Using the entries that follow, state how many lines contain the word "class". The response is that number and nothing more.

▶ EXERCISE DATA:
----------------

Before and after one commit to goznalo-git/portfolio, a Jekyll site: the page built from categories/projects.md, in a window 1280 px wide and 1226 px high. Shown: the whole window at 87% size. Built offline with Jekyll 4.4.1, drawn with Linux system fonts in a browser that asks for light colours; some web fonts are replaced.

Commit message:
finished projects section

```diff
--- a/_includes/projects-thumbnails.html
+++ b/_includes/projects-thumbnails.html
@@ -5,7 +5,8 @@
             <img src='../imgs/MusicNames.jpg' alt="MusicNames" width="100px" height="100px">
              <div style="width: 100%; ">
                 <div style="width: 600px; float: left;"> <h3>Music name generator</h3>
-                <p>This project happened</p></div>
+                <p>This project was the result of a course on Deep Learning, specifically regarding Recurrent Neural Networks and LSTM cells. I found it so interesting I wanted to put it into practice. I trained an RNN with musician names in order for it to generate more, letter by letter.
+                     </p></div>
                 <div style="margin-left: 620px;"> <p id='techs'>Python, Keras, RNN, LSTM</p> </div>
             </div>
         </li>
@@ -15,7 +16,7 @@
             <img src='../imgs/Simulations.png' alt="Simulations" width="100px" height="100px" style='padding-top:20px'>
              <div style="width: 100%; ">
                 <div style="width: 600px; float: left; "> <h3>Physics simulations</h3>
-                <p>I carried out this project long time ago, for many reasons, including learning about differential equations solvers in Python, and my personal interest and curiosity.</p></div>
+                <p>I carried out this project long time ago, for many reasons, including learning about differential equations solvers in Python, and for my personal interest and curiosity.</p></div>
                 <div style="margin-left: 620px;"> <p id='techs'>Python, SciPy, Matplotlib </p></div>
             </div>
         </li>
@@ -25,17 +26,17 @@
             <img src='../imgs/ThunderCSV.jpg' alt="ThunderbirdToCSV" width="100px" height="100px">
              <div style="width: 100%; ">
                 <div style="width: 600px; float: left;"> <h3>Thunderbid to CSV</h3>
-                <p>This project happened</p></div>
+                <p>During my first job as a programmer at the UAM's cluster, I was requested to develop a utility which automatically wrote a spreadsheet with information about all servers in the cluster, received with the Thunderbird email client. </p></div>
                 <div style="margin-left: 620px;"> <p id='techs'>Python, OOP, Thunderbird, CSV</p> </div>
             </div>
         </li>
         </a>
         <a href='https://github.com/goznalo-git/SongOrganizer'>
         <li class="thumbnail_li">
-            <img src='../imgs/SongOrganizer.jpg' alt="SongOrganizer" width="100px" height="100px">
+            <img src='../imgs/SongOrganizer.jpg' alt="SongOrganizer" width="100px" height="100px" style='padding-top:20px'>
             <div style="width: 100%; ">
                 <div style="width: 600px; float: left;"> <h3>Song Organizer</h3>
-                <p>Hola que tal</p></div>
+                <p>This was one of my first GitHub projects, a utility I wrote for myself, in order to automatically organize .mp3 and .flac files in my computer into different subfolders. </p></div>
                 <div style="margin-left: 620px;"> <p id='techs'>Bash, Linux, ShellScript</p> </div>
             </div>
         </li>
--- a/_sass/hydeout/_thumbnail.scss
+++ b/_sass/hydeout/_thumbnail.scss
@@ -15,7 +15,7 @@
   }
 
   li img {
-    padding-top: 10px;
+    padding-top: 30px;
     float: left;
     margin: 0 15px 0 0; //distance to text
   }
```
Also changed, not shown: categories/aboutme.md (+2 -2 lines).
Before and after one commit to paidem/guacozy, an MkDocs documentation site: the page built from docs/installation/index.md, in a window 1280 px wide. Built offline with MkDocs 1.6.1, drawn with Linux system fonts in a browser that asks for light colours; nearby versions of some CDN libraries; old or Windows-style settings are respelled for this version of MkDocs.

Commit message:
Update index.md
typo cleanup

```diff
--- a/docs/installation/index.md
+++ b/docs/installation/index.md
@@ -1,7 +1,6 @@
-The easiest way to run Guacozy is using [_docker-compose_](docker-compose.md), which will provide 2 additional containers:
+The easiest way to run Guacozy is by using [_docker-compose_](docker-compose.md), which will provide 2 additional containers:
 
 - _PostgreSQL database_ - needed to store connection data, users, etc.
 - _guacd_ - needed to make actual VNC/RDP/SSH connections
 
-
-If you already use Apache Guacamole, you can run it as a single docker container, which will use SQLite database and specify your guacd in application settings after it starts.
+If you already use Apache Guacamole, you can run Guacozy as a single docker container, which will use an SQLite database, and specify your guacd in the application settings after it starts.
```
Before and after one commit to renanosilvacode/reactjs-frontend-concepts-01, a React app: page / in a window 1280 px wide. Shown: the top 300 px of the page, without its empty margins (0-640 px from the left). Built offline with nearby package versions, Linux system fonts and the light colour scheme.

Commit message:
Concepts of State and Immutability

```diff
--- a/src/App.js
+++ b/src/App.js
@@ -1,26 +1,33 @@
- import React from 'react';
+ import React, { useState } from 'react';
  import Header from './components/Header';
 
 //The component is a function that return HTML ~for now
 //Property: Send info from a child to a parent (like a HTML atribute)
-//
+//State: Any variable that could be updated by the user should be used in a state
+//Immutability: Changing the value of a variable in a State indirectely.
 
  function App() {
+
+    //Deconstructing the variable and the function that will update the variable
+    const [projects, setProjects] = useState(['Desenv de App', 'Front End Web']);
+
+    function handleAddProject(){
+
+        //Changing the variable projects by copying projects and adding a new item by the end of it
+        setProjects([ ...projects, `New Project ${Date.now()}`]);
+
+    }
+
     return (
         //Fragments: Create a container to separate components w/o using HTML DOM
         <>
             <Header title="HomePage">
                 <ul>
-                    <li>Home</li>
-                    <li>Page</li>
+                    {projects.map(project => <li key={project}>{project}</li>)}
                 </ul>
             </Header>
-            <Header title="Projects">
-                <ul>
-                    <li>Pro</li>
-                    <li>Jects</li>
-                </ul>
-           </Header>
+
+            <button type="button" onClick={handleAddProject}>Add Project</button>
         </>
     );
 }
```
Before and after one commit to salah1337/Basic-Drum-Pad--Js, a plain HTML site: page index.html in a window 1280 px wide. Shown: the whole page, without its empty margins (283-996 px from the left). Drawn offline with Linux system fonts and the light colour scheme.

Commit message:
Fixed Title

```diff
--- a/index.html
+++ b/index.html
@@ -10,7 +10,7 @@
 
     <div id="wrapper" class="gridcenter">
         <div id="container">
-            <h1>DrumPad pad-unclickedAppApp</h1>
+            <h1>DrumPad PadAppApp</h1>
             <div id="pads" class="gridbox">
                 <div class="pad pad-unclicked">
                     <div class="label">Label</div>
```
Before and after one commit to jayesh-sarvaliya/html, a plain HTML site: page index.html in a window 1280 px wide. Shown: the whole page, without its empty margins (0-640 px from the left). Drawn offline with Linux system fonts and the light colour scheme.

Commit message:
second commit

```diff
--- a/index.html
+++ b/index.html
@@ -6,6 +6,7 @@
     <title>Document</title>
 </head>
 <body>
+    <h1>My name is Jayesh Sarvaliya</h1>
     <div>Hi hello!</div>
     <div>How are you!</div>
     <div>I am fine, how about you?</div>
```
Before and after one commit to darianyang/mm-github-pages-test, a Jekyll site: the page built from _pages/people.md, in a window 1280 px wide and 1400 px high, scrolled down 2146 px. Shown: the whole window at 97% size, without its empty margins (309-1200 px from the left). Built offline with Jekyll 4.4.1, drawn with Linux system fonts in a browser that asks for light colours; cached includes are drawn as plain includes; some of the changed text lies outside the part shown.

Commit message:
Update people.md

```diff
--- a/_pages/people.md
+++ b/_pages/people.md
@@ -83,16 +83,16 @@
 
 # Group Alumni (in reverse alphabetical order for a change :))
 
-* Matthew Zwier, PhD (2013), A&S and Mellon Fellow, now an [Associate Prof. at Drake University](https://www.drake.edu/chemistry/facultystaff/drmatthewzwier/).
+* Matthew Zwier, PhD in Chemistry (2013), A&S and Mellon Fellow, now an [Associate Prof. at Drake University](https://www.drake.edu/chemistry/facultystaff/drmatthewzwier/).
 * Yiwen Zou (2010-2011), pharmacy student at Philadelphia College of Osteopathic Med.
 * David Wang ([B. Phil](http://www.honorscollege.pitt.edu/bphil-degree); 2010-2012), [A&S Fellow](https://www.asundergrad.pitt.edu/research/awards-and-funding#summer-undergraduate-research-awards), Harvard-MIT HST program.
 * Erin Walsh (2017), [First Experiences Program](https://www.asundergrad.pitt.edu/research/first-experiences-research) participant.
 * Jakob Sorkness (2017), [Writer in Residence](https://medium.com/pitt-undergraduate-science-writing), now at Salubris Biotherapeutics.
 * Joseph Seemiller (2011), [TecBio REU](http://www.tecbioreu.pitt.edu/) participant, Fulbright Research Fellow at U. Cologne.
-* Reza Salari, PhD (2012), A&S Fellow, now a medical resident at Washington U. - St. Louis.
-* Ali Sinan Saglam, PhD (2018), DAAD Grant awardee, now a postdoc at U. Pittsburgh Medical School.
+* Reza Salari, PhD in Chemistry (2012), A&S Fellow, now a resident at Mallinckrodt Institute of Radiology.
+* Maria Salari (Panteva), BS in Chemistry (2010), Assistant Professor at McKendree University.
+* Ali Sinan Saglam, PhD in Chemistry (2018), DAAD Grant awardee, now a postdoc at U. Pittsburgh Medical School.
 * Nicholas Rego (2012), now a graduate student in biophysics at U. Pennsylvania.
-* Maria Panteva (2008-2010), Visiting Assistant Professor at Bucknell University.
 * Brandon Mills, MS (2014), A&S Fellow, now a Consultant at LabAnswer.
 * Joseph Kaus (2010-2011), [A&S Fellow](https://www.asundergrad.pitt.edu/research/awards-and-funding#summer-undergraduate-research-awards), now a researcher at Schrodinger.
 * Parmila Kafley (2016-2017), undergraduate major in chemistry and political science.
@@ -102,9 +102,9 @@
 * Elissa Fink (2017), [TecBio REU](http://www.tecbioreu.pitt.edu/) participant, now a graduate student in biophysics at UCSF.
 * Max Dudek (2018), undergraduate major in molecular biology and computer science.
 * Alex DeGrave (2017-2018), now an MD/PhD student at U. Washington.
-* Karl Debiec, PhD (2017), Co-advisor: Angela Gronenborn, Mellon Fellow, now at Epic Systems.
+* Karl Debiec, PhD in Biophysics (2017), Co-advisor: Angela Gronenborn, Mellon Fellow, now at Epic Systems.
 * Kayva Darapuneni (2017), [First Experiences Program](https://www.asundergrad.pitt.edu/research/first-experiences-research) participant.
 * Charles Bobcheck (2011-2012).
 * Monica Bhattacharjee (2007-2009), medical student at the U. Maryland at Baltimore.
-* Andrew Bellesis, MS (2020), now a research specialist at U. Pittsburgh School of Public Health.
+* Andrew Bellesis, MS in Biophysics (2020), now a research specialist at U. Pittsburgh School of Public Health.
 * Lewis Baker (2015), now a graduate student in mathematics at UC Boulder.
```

----------------

▶ OUTPUT BELOW: 5